Belfast Telegraph, 9 July 1921

Following over two years of guerrilla warfare between British Forces and the Irish Republican Army, on 9 July 1921 a truce was signed and came into effect two days later. This paved the way for negotiations, which eventually resulted in the signing of the Anglo-Irish Treaty in December 1921. The following report, published in the Belfast Telegraph relayed news of the truce and arrangements for the end of hostilities.

Truce with Mike Collins. Signed by Gen. Macready. Dramatic Turn of Events. Hostilities to Cease Monday.

In accordance with the Prime Minister’s offer, and Mr. De Valera’s reply, arrangements are being made for hostilities to cease from Monday next, 11th July, at noon.

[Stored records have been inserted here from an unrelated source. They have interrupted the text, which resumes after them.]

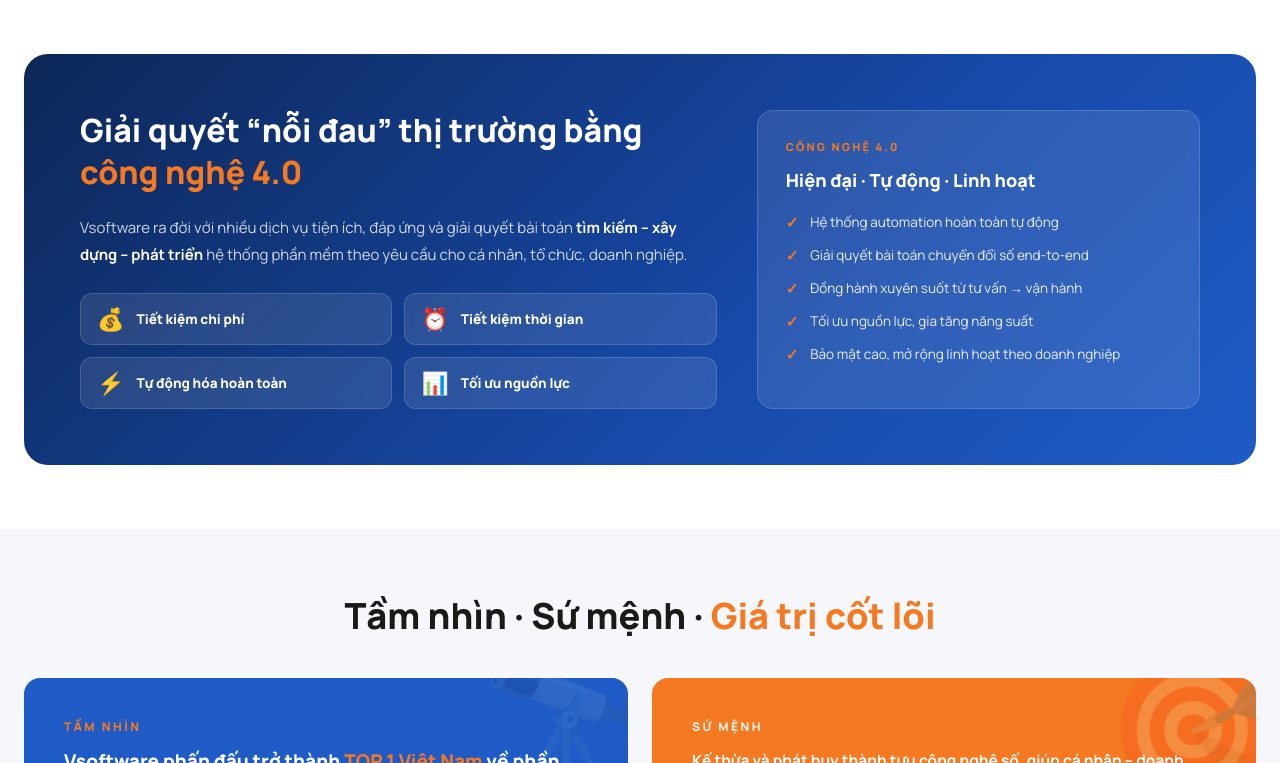
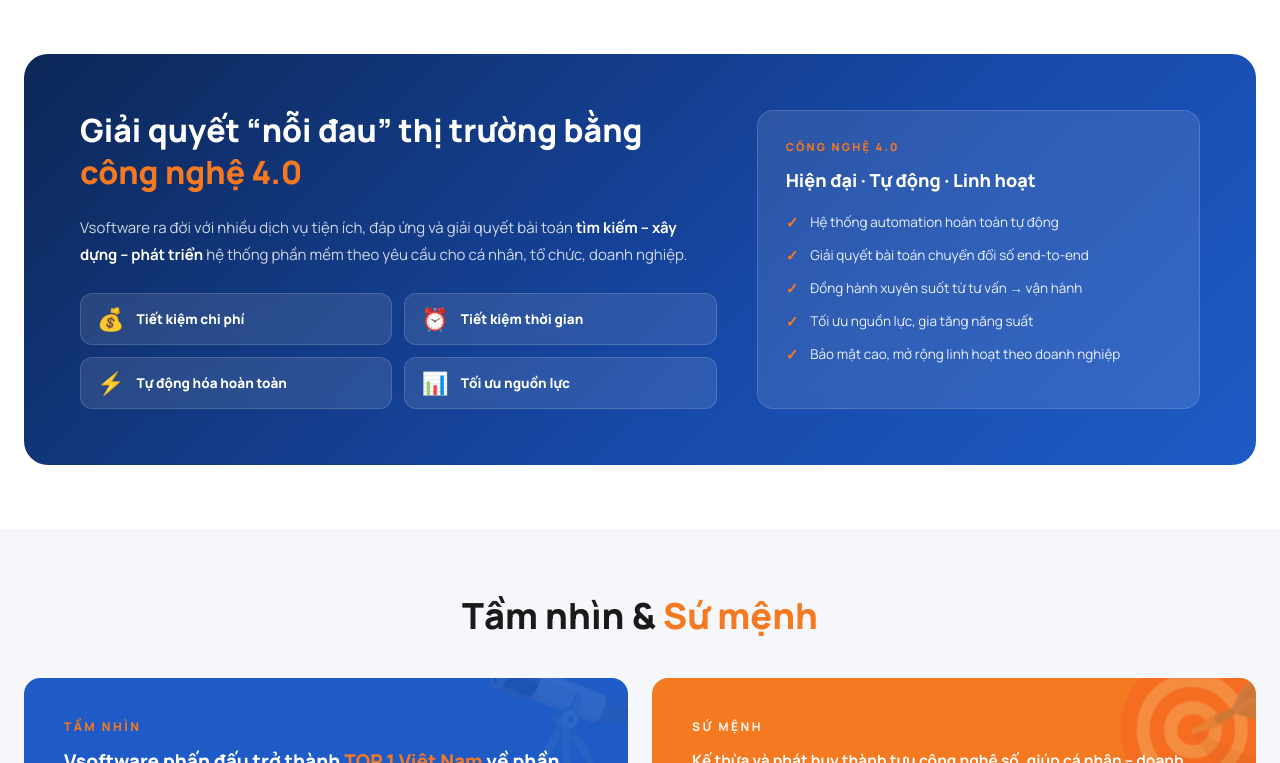
Before and after one commit to phamtuanyb/fe-topungdung, a Next.js app: page /introduction in a window 1280 px wide. Shown: the part 2037-2800 px from the top of the page. Built offline with nearby package versions, Linux system fonts and the light colour scheme; no server answers.

Commit message:
sync: 2026-06-08 00:09:22

```diff
--- a/src/app/(public)/introduction/page.tsx
+++ b/src/app/(public)/introduction/page.tsx
@@ -341,7 +341,7 @@
         <div className="container mx-auto px-6">
           <div className="text-center mb-10 max-w-[720px] mx-auto">
             <h2 className="text-[clamp(24px,3vw,36px)] font-extrabold text-vs-dark leading-[1.25]">
-              Tầm nhìn · Sứ mệnh · <em className="not-italic text-vs-orange">Giá trị cốt lõi</em>
+              Tầm nhìn & <em className="not-italic text-vs-orange">Sứ mệnh</em>
             </h2>
           </div>
 
@@ -367,25 +367,6 @@
             </div>
           </div>
 
-          {/* 5 Core values — ảnh đơn */}
-          <div className="bg-white rounded-2xl p-6 md:p-10 shadow-vs">
-            <div className="text-center mb-8">
-              <h3 className="text-[clamp(22px,2.4vw,30px)] font-extrabold text-vs-dark mb-2">5 Giá trị cốt lõi</h3>
-              <p className="text-[14.5px] text-vs-gray-600 leading-[1.65] whitespace-nowrap overflow-hidden text-ellipsis">
-                Vsoftware hướng đến và thực hiện theo những giá trị cốt lõi trong từng hành động hàng ngày.
-              </p>
-            </div>
-            <div className="rounded-2xl overflow-hidden bg-vs-bg">
-              <Image
-                src="/images/5-gia-tri-cot-loi.png"
-                alt="5 Giá trị cốt lõi của Vsoftware - ViTechGroup: Biết ơn, Niềm tin, Trách nhiệm, Đổi mới, Rõ ràng"
-                width={1600}
-                height={1000}
-                className="w-full h-auto object-contain"
-                priority={false}
-              />
-            </div>
-          </div>
         </div>
       </section>
 
```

Downing Street made the foregoing official statement last night, thus indicating a remarkable phase in the “peace negotiations”. The renewed conference between the Sinn Fein chiefs and the Midleton group took a totally unexpected and wholly dramatic turn when the Commander-in-Chief of the Forces in Ireland, General Sir Nevil Macready, attended at the Mansion House, and deliberated with the parties to the preliminary discussions. The distinguished soldier, who was in uniform, first entered the conference about six o’clock, prior to which hour a staff officer, who presumably was acting as carrier for military General Headquarters, had called at the Mansion House, and was observed to leave bearing a despatch case. He was escorted to the waiting motor-car by the Lord Mayor.

General Macready was at once recognised, and subdued cheers greeted his arrival. He was in the conference room about half an hour. Meanwhile many rumours gained currency, and the possibilities of the situation were easily discussed. The Commander-in-Chief drove away, but returned in an hour when his reception was of a somewhat mixed character. The second visit was of brief duration, and he finally left in company with Lord Midleton and his colleagues.

The presence of General Macready was interpreted as indicating the arrangement of a truce, and confirmation of this was first found in an official statement issued from the Mansion House subsequently. According to the Central news Dublin correspondent, “the preliminaries of a ‘truce’ have been completed, and the General’s signature and that of Michael Collins appended to the terms of the truce.” General Macready attended the conference unescorted.